A new year often brings new laws and regulations affecting people’s everyday lives. There are not many new rules in California governing motorcycle safety in 2023, but a few of the newest laws that affect other road users may also impact motorcyclists.
Here is a look at what you need to know about California motorcycle safety in 2023.
Safe Passing Rule
This rule states that on any street with multiple lanes running in the same direction, drivers must change lanes entirely before attempting to pass a bicycle rider traveling in the same direction.
The existing requirement to leave a distance of three feet when passing bike riders on a single-late street remains intact. As a motorcyclist, it is essential to be aware of this, as lane changes by vehicles are a common cause of motorcycle accidents.
Illegal Street Racing
Although it is already illegal to race on highways, AB2000 will also make it a crime for people to race or participate in exhibitions of speed in off-street parking facilities.
Existing Motorcycle Safety Laws
California’s existing motorcycle safety laws will remain in force in 2023. Here is a brief overview of the most important laws motorcyclists must follow.
All motorcycle riders and passengers are required to wear motorcycle safety helmets to comply with U.S. Department of Transportation regulations when riding a motorcycle, motorized bicycle, or motor-driven cycle.
The helmet must bear a manufacturer’s certification stating its compliance with U.S. DOT Federal Motor Vehicle Safety Standard 218. Other types of helmets tend to have thinner protective padding and liners, so it is essential to ensure the helmet you wear bears this certification.
It will usually be applied by the manufacturer on the back of the helmet; it should not be on a stick-on label. The right helmet will fit snugly around the head and not have any apparent defects.
This rule was enacted in response to the fact that head injuries make up most of the serious and fatal motorcycle-related injuries; motorcycle safety helmets have been shown in studies to reduce the potential for head injuries.
The California Department of Motor Vehicles notes that most collisions occur on short trips in which riders travel below 30 miles per hour. Under these circumstances, a compliant motorcycle safety helmet could cut the severity and number of head injuries by half.
Lane splitting is currently legal in California, making it the only state in the nation that permits the practice. In 2017, Section 21658.1 was added to California’s vehicle code to define the practice, which involves driving a motorcycle between two rows of vehicles that are either stopped or moving in the same lane but are going significantly below the speed limit as a result of congestion.
However, the website warns riders that lane splitting can be dangerous and should be done with great caution. They advise motorcyclists to consider the overall environment when weighing the wisdom of lane splitting, the size of the surrounding vehicles, the width of the lanes, and the current weather and lighting conditions.
They note splitting between the two far left lanes is generally safer than other lanes. However, riding on the shoulder of a road is not considered lane splitting and remains illegal in California.

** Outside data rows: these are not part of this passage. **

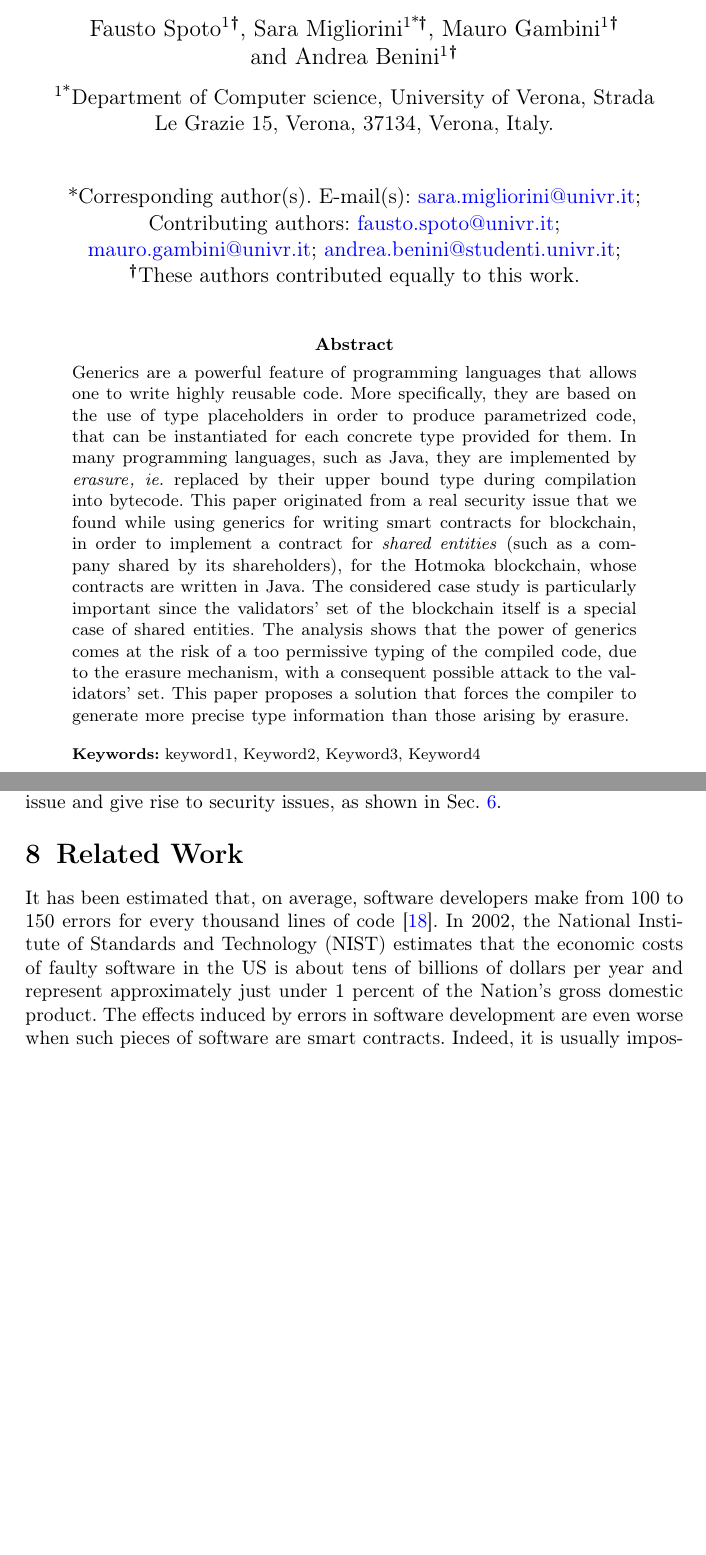
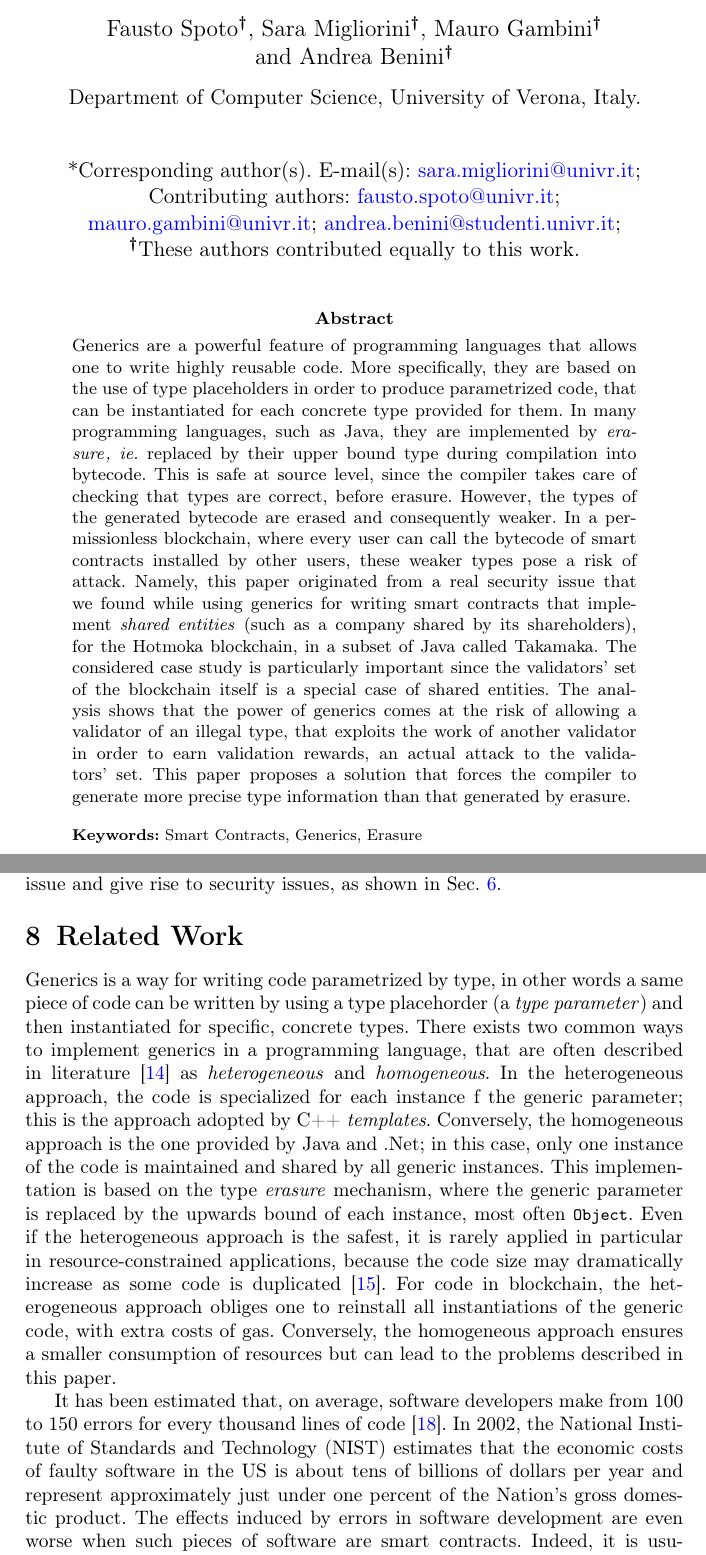
Before and after one commit to spoto/generics, a LaTeX paper (cluster_computing/000_main.tex, which reads cluster_computing/001_abstract.tex, cluster_computing/050_related_work.tex): two parts of pages 1 and 15 of 19 before the commit and two parts of pages 1 and 15 of 20 after it, joined at a grey line, cut at the place of the change, the shorter picture padded with empty space. Compiled offline with pdfLaTeX.

Commit message:
Edits in abstract, conclusions and related works

```diff
--- a/cluster_computing/000_main.tex
+++ b/cluster_computing/000_main.tex
@@ -183,21 +183,20 @@
 %%                 \dgr{MSc, PhD}}\email{iauthor@gmail.com}
 %%=============================================================%%
 
-\author[1]{\fnm{Fausto} \sur{Spoto}}\email{fausto.spoto@univr.it}
+\author{\fnm{Fausto} \sur{Spoto}}\email{fausto.spoto@univr.it}
 \equalcont{These authors contributed equally to this work.}
 
-\author*[1]{\fnm{Sara} \sur{Migliorini}}\email{sara.migliorini@univr.it}
+\author*{\fnm{Sara} \sur{Migliorini}}\email{sara.migliorini@univr.it}
 \equalcont{These authors contributed equally to this work.}
 
-\author[1]{\fnm{Mauro} \sur{Gambini}}\email{mauro.gambini@univr.it}
+\author{\fnm{Mauro} \sur{Gambini}}\email{mauro.gambini@univr.it}
 \equalcont{These authors contributed equally to this work.}
 
-\author[1]{\fnm{Andrea} \sur{Benini}}\email{andrea.benini@studenti.univr.it}
+\author{\fnm{Andrea} \sur{Benini}}\email{andrea.benini@studenti.univr.it}
 \equalcont{These authors contributed equally to this work.}
 
-\affil*[1]{\orgdiv{Department of Computer science},
-\orgname{University of Verona},
-\orgaddress{\street{Strada Le Grazie 15}, \city{Verona}, \postcode{37134}, \state{Verona}, \country{Italy}}}
+\affil{\orgdiv{Department of Computer Science},
+\orgname{University of Verona}, \country{Italy}}
 
 
 %%==================================%%
@@ -209,7 +208,7 @@
 }
 
 
-\keywords{keyword1, Keyword2, Keyword3, Keyword4}
+\keywords{Smart Contracts, Generics, Erasure}
 
 %%\pacs[JEL Classification]{D8, H51}
 
--- a/cluster_computing/001_abstract.tex
+++ b/cluster_computing/001_abstract.tex
@@ -7,19 +7,24 @@ concrete type provided for them.
 %
 In many programming languages, such as Java, they are implemented by
 \emph{erasure}\ie replaced by their upper bound type during compilation into bytecode.
+This is safe at source level, since the compiler takes care of checking that
+types are correct, before erasure. However, the types of the generated bytecode
+are erased and consequently weaker. In a permissionless blockchain, where
+every user can call the bytecode of smart contracts installed by other users,
+these weaker types pose a risk of attack.
 %
-This paper originated from a real security issue that we found
+Namely, this paper originated from a real security issue that we found
 while using generics for writing
-smart contracts for blockchain, in order to implement
-a contract for \emph{shared entities} (such as a company shared
-by its shareholders),
-for the Hotmoka blockchain, whose contracts are written in Java.
+smart contracts that implement
+\emph{shared entities} (such as a company shared by its shareholders),
+for the Hotmoka blockchain, in a subset of Java called Takamaka.
 %
 The considered case study is particularly important since
 the validators' set of the blockchain itself is
 a special case of shared entities.
-The analysis shows that the power of generics comes at the risk of a too permissive
-typing of the compiled code, due to the erasure mechanism, with a consequent possible attack
+The analysis shows that the power of generics comes at the risk of
+allowing a validator of an illegal type, that exploits the work of another
+validator in order to earn validation rewards, an actual attack
 to the validators' set. This paper proposes a solution
 that forces the compiler to generate more precise type information than
-those arising by erasure.
+that generated by erasure.
--- a/cluster_computing/050_related_work.tex
+++ b/cluster_computing/050_related_work.tex
@@ -1,38 +1,32 @@
 \section{Related Work}\label{sec:related_work}
 
-% \todo{Forse questa parte va spostata.}
-%
-%
-% \textbf{Compilation of generics --}
-% Generics is a way for writing code parametrized by type, in other words
-% a same piece of code can be written by using a type placehorder
-% (a \emph{type parameter}) and then instantiated for specific,
-% concrete types. There exists two common ways to implement generics in
-% a programming language, that are often described in literature~\cite{generics_categories}
-%  as \emph{heterogeneous} and \emph{homogeneous}. In the heterogeneous
-% approach the code is specialized for each instance
-% of the generic parameter; this is the approach adopted by C++ \emph{templates}.
-% Conversely, the homogeneous approach is the one provided by Java and .Net;
-% in this case, only one instance of the code is maintained and shared by
-% all generic instances.
-% This implementation is based on the type \emph{erasure} mechanism, where the
-% generic parameter is replaced by the upwards bound of each instance, most
-% often \<Object>.
-% Even if the heterogeneous approach is the safest, it is rarely applied in particular
-% in resource-constrained applications, because the code size may dramatically increase
-% as some code is duplicated~\cite{generics_embedded_systems}. For code in blockchain,
-% the heterogeneous approach obliges one to reinstall all instantiations of the
-% generic code, with extra costs of gas.
-% Conversely, the homogeneous approach ensures a smaller consumption
-% of resources but can lead to the problems described in this paper. \\
-%
-% \textbf{Smart contracts vulnerabilities --}
+Generics is a way for writing code parametrized by type, in other words
+a same piece of code can be written by using a type placehorder
+(a \emph{type parameter}) and then instantiated for specific,
+concrete types. There exists two common ways to implement generics in
+a programming language, that are often described in literature~\cite{generics_categories}
+as \emph{heterogeneous} and \emph{homogeneous}. In the heterogeneous
+approach, the code is specialized for each instance
+f the generic parameter; this is the approach adopted by C++ \emph{templates}.
+Conversely, the homogeneous approach is the one provided by Java and .Net;
+in this case, only one instance of the code is maintained and shared by
+all generic instances.
+This implementation is based on the type \emph{erasure} mechanism, where the
+generic parameter is replaced by the upwards bound of each instance, most
+often \<Object>.
+Even if the heterogeneous approach is the safest, it is rarely applied in particular
+in resource-constrained applications, because the code size may dramatically increase
+as some code is duplicated~\cite{generics_embedded_systems}. For code in blockchain,
+the heterogeneous approach obliges one to reinstall all instantiations of the
+generic code, with extra costs of gas.
+Conversely, the homogeneous approach ensures a smaller consumption
+of resources but can lead to the problems described in this paper.
 
 It has been estimated that, on average, software developers make from 100 to 150 errors
 for every thousand lines of code~\cite{software_engineering}.
 In 2002, the National Institute of Standards and Technology (NIST) estimates that the economic
 costs of faulty software in the US is about tens of billions of dollars per year and represent
-approximately just under 1 percent of the Nation's gross domestic product.
+approximately just under one percent of the Nation's gross domestic product.
 The effects induced by errors in software development are even worse when such pieces of software
 are smart contracts. Indeed, it is usually impossible to change a smart contract once
 it has been deployed, the immutability being one of its main characteristics, so that
```
Also changed, not shown: cluster_computing/040_solution.tex (+9 -12 lines), cluster_computing/090_conclusion.tex (+12 -7 lines), cluster_computing/entities-hierarchy.png, cluster_computing/050_related_work.tex (2 more changed lines).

In the state of California, there is no minimum age requirement that applies to motorcycle passengers. However, passengers must have their own seats and footrests, and their feet must be able to reach them. This generally means that young people who have reached the height of 4 feet 9 inches and are therefore no longer required to travel in a child’s safety seat in a vehicle can be motorcycle passengers.
However, it is essential to remember that California’s motorcycle helmet safety laws apply to drivers and passengers alike, meaning that children must legally wear a safety helmet to ride on a motorcycle in the state.
Motorcycle permit holders must be a minimum age of 15 ½, while motorcycle license holders must be 16. Those who wish to obtain a California motorcycle license and meet the minimum age requirement but are under 21 must have a learner’s permit for at least six months. With a motorcycle permit, riders may ride alone but cannot operate their motorcycle after dark or on a freeway.
Those seeking a California motorcycle license must pass the California Motorcyclist Safety Program course, a written permit, and a vision exam. They must also possess a valid California driver’s license or identification and supply a thumbprint.
Contact The California Motorcycle Accident Attorneys
Even if you follow all of the relevant safety laws, you may still be involved in an accident while riding your motorcycle. It is essential to seek an experienced California motorcycle accident attorney to ensure you receive proper compensation for your injuries and damages in accidents where another party is at fault. Contact the experienced team at Lehr Law, APC today to learn more about your rights.